### Problem
Go through the data below and return each line containing the word "pyplot".

Items listed in a dataset:
———

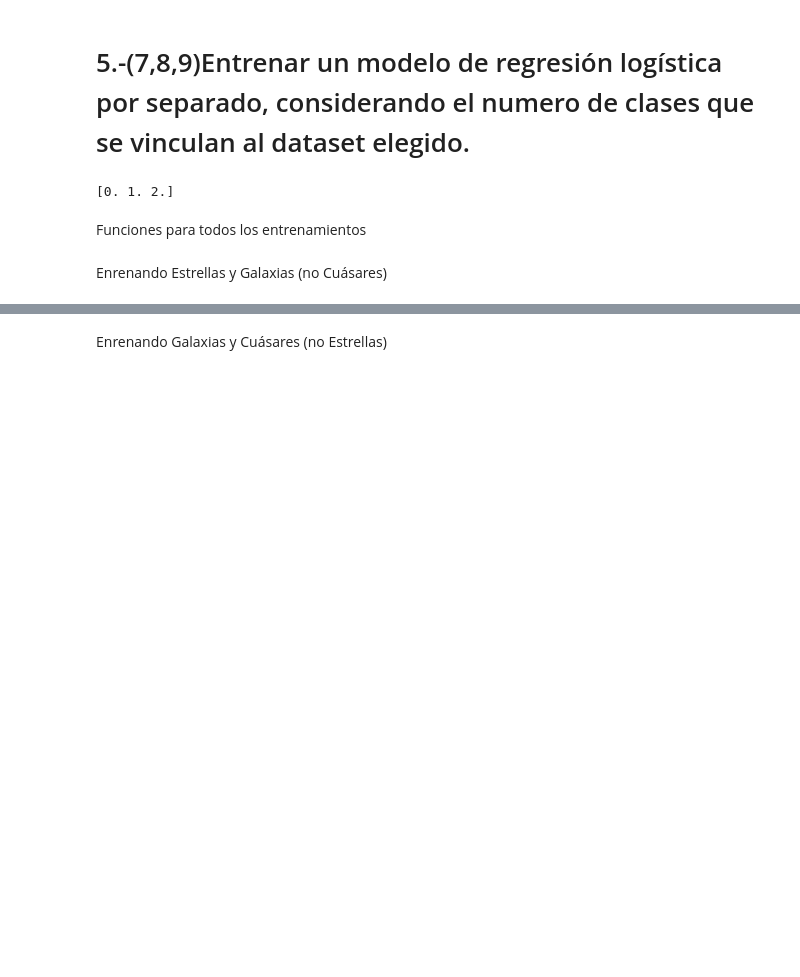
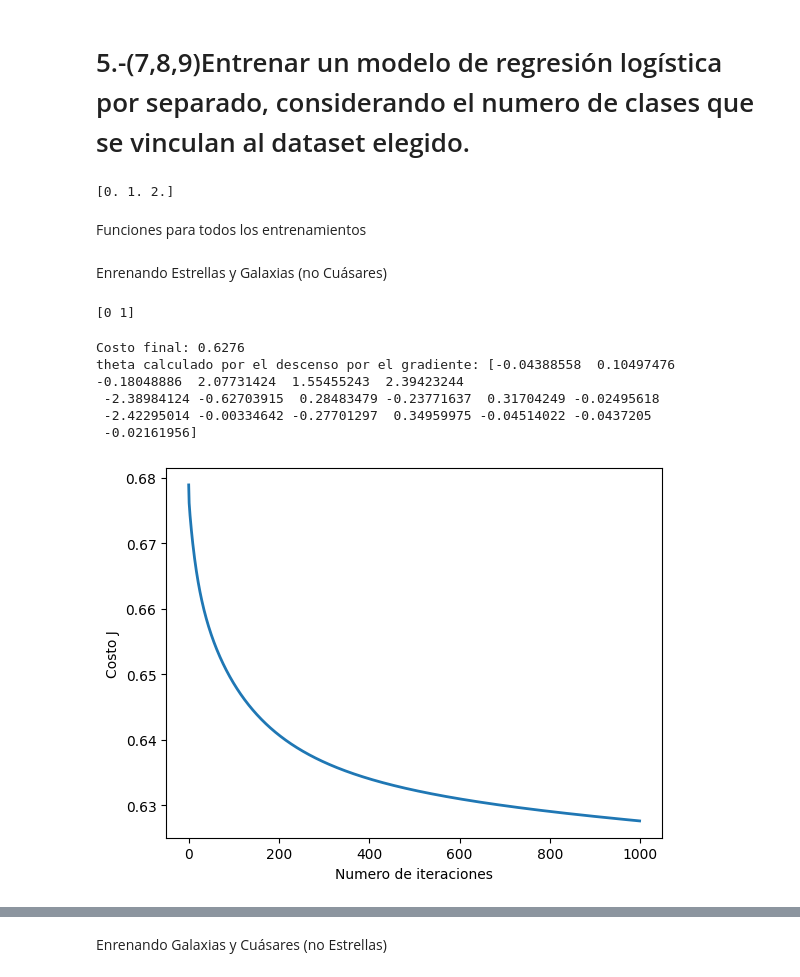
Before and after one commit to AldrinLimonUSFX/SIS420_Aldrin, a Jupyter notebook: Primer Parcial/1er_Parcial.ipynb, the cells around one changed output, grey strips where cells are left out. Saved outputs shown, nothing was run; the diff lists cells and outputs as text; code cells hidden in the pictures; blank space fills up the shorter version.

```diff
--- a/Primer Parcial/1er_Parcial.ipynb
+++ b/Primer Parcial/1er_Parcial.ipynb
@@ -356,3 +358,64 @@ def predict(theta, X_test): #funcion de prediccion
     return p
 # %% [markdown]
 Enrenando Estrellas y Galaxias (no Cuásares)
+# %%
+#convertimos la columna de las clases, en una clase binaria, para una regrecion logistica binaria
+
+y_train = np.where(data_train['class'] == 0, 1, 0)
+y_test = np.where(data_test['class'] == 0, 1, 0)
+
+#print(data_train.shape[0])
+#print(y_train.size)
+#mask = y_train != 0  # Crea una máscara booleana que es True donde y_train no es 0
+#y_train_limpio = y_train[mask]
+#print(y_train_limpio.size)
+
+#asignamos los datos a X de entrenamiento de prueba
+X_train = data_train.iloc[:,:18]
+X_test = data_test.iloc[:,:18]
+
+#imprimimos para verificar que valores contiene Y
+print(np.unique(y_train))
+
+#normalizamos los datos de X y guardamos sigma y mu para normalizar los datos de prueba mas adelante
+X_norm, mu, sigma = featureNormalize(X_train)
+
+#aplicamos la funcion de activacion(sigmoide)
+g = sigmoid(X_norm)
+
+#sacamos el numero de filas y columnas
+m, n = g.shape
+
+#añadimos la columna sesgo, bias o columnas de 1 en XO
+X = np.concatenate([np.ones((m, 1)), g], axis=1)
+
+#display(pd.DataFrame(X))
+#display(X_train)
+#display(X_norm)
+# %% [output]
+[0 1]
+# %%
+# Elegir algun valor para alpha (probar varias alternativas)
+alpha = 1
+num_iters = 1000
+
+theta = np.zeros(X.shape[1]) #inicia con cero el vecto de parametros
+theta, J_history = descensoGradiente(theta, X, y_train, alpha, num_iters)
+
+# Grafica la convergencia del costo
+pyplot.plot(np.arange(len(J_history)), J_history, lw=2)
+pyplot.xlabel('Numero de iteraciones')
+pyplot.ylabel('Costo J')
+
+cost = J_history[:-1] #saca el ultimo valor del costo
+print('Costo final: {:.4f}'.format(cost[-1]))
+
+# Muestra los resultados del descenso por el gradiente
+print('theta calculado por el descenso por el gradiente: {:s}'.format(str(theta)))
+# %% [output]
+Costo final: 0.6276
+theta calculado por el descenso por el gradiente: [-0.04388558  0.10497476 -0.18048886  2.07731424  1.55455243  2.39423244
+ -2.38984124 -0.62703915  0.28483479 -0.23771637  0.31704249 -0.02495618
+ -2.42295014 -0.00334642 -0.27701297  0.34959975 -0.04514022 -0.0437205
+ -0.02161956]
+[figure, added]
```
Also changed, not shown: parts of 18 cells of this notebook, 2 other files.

———

### The completed task
+pyplot.plot(np.arange(len(J_history)), J_history, lw=2)
+pyplot.xlabel('Numero de iteraciones')
+pyplot.ylabel('Costo J')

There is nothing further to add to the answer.